Given data
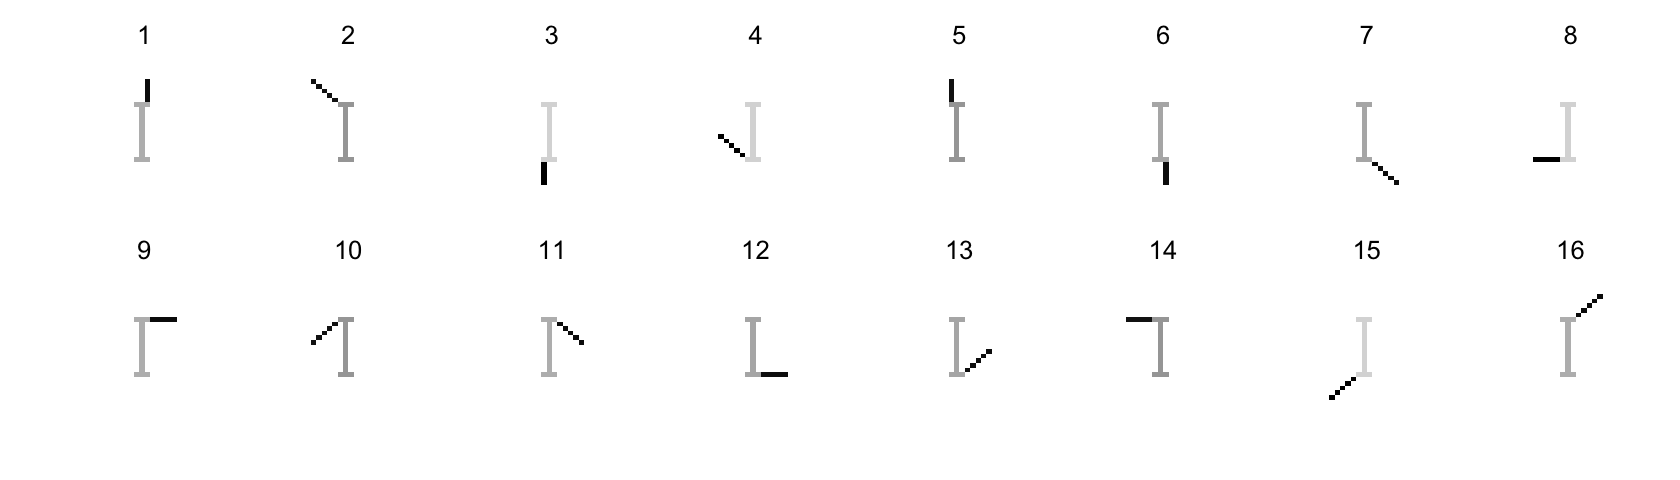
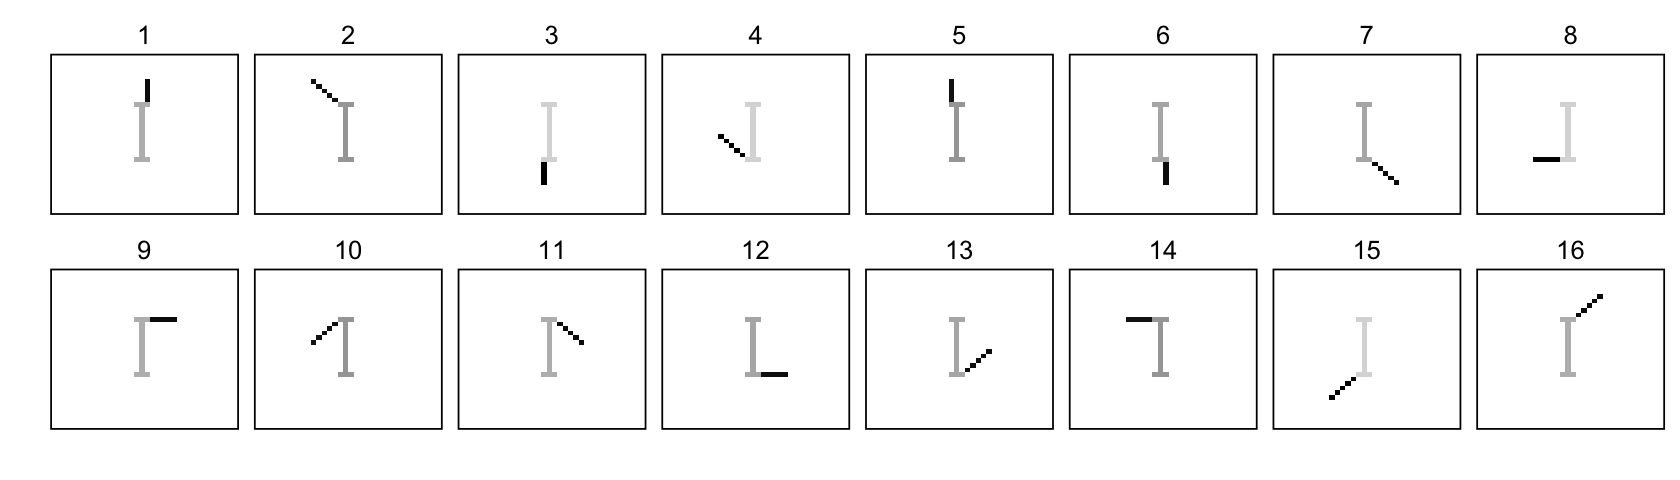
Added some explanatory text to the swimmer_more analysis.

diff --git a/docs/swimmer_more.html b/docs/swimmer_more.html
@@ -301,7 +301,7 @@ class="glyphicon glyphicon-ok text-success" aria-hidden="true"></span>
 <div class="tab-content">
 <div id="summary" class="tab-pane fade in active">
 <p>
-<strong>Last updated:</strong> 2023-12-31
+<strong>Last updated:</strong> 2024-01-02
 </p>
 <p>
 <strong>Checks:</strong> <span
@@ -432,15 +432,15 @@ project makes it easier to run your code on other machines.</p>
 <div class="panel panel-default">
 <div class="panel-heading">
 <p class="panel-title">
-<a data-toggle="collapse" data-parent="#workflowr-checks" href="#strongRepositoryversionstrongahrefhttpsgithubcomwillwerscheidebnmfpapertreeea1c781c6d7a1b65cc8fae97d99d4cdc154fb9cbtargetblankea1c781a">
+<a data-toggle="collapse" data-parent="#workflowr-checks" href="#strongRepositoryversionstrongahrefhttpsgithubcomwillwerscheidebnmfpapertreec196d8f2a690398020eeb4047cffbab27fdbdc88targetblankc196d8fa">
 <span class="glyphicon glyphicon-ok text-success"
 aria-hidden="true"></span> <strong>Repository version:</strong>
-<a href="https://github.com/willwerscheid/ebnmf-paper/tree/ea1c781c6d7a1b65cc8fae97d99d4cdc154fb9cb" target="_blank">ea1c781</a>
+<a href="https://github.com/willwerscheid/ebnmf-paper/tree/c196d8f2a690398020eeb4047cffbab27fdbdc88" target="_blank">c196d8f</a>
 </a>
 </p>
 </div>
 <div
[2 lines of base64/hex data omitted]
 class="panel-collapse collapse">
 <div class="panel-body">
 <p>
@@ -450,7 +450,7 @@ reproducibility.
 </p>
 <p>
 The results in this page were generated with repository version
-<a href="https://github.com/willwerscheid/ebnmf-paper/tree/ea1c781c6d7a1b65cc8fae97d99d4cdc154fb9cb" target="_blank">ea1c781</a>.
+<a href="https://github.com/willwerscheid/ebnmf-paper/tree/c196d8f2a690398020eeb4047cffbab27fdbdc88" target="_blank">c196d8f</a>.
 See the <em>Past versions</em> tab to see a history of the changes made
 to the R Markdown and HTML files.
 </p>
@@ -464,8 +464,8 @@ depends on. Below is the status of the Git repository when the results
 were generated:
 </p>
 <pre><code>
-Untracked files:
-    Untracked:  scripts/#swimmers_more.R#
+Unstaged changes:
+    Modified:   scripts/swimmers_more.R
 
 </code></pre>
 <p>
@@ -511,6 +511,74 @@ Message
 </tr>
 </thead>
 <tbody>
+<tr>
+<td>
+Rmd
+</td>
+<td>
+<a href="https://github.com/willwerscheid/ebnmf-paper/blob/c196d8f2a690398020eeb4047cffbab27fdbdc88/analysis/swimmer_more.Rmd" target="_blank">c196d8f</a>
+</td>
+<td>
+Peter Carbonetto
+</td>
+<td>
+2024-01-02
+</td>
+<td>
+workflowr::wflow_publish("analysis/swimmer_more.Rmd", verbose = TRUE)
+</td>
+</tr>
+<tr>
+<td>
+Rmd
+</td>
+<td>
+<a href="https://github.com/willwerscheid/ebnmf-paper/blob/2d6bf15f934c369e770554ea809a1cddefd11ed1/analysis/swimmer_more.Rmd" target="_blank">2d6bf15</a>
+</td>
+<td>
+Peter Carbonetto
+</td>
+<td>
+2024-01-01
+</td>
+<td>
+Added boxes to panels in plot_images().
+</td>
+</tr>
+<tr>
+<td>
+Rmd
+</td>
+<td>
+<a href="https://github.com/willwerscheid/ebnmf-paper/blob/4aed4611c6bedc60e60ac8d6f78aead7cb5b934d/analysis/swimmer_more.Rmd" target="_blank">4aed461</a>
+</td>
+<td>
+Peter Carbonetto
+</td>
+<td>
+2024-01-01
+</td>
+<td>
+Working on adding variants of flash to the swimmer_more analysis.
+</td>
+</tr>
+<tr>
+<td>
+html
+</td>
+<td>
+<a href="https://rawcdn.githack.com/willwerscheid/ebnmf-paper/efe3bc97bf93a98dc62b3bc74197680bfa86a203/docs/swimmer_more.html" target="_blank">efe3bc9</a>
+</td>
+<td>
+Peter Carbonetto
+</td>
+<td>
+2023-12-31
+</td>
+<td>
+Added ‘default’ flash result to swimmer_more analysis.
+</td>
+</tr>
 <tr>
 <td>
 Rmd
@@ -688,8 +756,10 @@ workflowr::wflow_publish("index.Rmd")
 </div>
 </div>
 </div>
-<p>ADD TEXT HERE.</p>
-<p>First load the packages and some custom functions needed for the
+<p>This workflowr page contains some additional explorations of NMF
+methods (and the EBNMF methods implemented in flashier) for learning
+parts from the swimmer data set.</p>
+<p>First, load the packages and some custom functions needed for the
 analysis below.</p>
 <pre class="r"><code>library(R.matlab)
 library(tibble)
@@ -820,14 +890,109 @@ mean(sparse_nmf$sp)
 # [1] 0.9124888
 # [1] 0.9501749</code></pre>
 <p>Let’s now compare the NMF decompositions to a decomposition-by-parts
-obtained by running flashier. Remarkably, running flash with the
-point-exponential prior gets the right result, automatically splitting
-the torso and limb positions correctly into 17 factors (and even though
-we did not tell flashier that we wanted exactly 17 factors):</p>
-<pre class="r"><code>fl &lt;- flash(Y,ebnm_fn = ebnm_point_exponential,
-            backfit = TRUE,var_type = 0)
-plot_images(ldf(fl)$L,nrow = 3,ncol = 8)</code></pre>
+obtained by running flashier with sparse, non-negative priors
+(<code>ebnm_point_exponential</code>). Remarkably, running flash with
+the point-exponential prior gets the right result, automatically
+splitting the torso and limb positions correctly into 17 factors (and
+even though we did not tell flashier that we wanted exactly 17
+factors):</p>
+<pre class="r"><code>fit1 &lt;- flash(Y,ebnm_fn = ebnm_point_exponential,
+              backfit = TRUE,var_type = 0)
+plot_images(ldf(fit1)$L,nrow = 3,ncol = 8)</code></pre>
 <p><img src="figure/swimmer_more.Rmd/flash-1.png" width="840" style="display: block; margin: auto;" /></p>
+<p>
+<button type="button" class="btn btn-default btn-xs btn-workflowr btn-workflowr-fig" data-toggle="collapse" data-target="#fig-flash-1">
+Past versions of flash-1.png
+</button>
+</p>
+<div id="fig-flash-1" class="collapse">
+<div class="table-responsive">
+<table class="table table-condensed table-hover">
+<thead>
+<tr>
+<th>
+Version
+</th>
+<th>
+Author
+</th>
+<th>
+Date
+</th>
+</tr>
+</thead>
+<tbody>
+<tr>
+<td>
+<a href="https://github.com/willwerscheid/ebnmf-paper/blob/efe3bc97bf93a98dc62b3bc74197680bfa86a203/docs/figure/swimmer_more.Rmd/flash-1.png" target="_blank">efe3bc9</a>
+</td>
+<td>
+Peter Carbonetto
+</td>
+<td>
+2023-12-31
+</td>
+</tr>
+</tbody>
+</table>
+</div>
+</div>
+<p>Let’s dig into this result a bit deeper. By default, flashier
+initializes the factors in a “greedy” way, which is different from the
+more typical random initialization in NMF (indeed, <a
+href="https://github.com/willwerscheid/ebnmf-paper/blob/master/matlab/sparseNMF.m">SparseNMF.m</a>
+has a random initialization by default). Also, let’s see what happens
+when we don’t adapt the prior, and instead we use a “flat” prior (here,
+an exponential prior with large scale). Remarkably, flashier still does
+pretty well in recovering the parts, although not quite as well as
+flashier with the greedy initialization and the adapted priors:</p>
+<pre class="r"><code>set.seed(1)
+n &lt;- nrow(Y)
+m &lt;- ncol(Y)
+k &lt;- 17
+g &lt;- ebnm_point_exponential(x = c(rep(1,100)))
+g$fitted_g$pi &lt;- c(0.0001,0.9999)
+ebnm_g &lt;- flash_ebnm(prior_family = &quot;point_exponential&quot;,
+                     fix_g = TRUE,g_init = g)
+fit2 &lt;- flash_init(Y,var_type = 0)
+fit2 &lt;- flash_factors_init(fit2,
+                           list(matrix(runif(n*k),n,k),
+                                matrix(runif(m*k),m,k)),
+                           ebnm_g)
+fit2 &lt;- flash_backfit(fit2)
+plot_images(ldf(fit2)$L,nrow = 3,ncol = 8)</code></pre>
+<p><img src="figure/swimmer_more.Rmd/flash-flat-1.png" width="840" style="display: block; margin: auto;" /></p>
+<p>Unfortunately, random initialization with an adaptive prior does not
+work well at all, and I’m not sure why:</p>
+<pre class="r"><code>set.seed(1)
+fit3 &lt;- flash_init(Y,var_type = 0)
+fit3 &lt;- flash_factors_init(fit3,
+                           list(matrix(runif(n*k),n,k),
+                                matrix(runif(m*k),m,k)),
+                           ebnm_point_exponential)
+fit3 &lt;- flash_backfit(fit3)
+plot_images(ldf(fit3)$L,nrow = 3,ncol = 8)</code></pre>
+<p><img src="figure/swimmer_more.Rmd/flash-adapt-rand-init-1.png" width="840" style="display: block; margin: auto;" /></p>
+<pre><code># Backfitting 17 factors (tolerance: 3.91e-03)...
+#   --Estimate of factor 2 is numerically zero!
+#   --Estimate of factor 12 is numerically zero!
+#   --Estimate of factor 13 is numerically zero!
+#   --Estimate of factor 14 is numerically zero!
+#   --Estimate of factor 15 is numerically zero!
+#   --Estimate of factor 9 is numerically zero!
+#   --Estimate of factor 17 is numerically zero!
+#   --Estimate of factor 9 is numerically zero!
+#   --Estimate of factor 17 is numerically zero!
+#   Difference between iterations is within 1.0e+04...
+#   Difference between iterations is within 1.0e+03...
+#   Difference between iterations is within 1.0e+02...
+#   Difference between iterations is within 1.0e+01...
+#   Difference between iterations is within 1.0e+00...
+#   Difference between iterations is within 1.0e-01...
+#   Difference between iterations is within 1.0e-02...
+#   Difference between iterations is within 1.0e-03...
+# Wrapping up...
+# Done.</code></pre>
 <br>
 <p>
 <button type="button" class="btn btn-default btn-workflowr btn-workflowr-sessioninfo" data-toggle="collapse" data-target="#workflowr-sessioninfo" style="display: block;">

==

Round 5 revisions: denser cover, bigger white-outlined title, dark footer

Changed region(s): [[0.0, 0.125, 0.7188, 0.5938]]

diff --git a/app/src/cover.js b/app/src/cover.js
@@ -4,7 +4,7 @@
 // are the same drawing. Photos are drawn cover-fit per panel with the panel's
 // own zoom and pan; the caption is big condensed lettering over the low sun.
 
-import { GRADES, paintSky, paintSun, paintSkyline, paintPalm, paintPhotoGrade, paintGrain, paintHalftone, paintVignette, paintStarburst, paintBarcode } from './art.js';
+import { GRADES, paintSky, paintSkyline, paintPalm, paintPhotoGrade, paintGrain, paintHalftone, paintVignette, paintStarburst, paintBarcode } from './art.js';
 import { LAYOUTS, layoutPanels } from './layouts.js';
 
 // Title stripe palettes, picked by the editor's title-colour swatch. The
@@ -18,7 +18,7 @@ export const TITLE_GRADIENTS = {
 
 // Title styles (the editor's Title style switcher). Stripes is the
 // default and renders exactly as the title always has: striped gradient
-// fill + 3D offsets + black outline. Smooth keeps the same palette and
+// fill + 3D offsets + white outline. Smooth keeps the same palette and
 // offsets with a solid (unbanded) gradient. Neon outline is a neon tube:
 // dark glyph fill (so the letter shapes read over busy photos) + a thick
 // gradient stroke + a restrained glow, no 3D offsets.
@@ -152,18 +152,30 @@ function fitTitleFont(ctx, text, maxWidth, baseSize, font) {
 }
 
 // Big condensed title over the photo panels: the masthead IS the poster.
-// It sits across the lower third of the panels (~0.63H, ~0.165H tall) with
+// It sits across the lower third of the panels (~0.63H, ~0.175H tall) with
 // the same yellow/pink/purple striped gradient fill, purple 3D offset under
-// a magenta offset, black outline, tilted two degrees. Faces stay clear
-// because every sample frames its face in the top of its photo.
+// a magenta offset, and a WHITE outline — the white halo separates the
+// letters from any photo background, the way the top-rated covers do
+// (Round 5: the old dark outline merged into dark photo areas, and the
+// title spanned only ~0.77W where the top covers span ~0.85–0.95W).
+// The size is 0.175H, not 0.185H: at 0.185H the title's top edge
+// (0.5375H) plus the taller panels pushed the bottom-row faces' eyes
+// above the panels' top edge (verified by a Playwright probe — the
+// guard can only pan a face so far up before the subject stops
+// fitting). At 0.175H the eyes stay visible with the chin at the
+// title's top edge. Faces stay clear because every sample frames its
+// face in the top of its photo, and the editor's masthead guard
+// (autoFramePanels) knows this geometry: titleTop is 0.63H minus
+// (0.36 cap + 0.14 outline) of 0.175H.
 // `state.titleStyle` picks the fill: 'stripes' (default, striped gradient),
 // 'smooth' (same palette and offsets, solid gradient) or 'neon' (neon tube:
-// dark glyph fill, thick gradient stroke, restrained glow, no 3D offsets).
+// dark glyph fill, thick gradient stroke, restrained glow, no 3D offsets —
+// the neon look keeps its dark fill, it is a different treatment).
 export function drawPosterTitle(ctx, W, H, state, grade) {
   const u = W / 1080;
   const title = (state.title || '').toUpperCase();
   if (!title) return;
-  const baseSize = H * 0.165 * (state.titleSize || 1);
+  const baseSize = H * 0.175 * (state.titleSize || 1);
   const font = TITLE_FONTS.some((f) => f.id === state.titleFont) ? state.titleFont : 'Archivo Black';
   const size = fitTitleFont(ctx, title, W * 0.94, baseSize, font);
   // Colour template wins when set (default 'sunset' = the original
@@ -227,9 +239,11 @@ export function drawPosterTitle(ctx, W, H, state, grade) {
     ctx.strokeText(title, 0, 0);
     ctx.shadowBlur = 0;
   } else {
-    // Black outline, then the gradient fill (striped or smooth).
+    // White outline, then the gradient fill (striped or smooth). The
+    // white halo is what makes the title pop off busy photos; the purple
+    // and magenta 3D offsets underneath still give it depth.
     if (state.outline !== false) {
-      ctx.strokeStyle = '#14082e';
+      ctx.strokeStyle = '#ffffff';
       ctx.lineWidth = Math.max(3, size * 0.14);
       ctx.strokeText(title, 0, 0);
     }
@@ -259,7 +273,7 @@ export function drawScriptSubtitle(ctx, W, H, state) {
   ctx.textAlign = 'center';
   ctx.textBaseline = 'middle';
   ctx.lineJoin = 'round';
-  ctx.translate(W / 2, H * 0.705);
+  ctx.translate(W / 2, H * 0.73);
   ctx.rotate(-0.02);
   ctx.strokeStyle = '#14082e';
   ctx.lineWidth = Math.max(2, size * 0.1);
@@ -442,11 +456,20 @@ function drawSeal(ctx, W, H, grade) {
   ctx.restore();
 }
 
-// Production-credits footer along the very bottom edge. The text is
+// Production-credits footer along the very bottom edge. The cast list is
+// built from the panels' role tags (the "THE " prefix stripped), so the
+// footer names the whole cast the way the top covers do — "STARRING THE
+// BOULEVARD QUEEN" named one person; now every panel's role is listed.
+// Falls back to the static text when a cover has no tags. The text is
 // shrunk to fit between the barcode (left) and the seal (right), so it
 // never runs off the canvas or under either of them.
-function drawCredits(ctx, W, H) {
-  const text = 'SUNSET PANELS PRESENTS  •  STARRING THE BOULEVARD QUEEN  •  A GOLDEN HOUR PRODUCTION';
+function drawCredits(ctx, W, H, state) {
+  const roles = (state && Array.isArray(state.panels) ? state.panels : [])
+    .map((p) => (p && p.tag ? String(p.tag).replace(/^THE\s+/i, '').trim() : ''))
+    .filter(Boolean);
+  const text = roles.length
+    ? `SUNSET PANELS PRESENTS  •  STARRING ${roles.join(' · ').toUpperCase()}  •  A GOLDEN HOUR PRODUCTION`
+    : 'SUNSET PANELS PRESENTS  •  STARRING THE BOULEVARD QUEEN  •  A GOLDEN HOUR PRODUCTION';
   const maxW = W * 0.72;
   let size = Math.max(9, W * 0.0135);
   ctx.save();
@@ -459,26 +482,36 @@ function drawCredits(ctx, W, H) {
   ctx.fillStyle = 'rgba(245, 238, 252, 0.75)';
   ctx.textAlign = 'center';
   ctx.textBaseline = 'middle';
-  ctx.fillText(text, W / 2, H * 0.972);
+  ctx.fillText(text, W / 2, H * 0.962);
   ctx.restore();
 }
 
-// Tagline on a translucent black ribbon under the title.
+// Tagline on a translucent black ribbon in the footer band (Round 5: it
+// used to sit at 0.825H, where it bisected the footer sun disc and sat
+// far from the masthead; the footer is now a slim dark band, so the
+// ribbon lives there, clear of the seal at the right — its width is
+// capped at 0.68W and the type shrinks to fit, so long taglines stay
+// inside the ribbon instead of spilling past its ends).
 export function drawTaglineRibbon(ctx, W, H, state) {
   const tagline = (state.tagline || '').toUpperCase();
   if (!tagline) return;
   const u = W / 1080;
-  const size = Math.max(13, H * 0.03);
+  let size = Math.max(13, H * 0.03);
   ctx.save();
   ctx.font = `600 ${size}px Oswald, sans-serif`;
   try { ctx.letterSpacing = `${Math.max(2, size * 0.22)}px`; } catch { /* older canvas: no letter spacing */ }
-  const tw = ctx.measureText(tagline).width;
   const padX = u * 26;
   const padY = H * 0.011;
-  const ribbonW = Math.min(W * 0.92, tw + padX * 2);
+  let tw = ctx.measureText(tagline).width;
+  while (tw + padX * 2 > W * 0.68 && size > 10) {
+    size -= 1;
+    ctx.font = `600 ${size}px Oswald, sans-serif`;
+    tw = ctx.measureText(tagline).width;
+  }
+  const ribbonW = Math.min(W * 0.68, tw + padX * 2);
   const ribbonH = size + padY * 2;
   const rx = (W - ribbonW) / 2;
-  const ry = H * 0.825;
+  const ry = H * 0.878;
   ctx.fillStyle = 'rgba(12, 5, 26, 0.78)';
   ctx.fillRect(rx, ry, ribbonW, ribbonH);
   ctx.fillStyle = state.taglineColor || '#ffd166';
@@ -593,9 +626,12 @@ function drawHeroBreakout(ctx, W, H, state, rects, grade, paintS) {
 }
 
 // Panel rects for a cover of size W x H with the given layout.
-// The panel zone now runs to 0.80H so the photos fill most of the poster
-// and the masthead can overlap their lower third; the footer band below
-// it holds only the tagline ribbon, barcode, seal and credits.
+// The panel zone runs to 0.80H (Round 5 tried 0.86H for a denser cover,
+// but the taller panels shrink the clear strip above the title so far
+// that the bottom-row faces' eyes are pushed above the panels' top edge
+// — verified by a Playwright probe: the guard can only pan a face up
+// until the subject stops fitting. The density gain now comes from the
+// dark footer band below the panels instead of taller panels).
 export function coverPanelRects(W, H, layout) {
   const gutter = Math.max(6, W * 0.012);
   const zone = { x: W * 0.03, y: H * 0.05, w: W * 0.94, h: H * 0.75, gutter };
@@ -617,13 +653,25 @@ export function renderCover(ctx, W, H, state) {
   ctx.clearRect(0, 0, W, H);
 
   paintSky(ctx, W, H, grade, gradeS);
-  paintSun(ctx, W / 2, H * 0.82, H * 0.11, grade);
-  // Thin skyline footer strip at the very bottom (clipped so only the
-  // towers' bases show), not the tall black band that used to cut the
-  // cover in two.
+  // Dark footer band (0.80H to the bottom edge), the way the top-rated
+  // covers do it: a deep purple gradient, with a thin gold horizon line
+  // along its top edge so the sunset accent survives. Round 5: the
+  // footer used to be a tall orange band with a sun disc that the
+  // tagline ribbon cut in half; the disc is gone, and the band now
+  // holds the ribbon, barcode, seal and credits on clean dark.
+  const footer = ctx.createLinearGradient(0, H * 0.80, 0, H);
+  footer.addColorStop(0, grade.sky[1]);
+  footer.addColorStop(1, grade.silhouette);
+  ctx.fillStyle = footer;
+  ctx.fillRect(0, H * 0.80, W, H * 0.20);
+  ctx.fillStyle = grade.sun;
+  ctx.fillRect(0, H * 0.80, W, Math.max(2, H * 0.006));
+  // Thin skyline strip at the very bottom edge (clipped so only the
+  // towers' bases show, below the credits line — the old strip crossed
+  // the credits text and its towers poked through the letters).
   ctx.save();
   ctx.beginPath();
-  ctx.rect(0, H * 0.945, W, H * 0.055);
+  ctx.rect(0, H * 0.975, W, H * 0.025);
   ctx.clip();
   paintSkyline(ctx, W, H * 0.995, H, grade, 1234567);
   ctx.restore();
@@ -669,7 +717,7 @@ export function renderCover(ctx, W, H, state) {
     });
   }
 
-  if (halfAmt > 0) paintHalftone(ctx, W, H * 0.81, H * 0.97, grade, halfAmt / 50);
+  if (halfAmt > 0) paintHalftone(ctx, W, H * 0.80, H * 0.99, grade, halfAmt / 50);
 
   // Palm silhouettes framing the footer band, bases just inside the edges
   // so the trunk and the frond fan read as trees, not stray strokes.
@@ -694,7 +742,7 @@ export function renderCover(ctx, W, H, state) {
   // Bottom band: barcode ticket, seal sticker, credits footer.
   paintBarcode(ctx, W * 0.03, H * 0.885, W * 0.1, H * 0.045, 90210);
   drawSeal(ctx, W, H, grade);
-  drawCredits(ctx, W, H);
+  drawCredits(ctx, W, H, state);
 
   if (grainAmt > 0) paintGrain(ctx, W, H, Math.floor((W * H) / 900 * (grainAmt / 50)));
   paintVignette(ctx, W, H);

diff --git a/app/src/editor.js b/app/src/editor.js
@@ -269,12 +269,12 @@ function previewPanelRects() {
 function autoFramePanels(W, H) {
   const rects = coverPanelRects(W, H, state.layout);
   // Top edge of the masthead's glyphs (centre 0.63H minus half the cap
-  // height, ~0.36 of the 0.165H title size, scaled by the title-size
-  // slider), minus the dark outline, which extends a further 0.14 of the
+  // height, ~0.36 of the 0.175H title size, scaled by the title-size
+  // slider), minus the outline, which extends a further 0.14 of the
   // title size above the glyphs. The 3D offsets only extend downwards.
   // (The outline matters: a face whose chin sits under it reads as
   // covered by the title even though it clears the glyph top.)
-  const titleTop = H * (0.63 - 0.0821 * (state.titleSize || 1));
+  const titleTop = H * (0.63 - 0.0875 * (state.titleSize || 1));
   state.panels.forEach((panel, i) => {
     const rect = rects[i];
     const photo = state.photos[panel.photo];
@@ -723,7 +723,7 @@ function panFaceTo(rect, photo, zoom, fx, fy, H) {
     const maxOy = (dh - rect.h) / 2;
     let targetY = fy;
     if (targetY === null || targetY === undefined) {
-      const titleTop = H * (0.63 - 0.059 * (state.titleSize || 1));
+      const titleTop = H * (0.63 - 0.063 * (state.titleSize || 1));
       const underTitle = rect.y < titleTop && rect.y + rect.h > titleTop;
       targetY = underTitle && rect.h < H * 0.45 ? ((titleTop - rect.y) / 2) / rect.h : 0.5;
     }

What is needed
Please output the lines of the listing above that fall in the stretch from the one with "ctx.clearRect(0, 0, W, H);" through the one with "disc that the", exactly and only those.

Exercise output
   ctx.clearRect(0, 0, W, H);
 
   paintSky(ctx, W, H, grade, gradeS);
-  paintSun(ctx, W / 2, H * 0.82, H * 0.11, grade);
-  // Thin skyline footer strip at the very bottom (clipped so only the
-  // towers' bases show), not the tall black band that used to cut the
-  // cover in two.
+  // Dark footer band (0.80H to the bottom edge), the way the top-rated
+  // covers do it: a deep purple gradient, with a thin gold horizon line
+  // along its top edge so the sunset accent survives. Round 5: the
+  // footer used to be a tall orange band with a sun disc that the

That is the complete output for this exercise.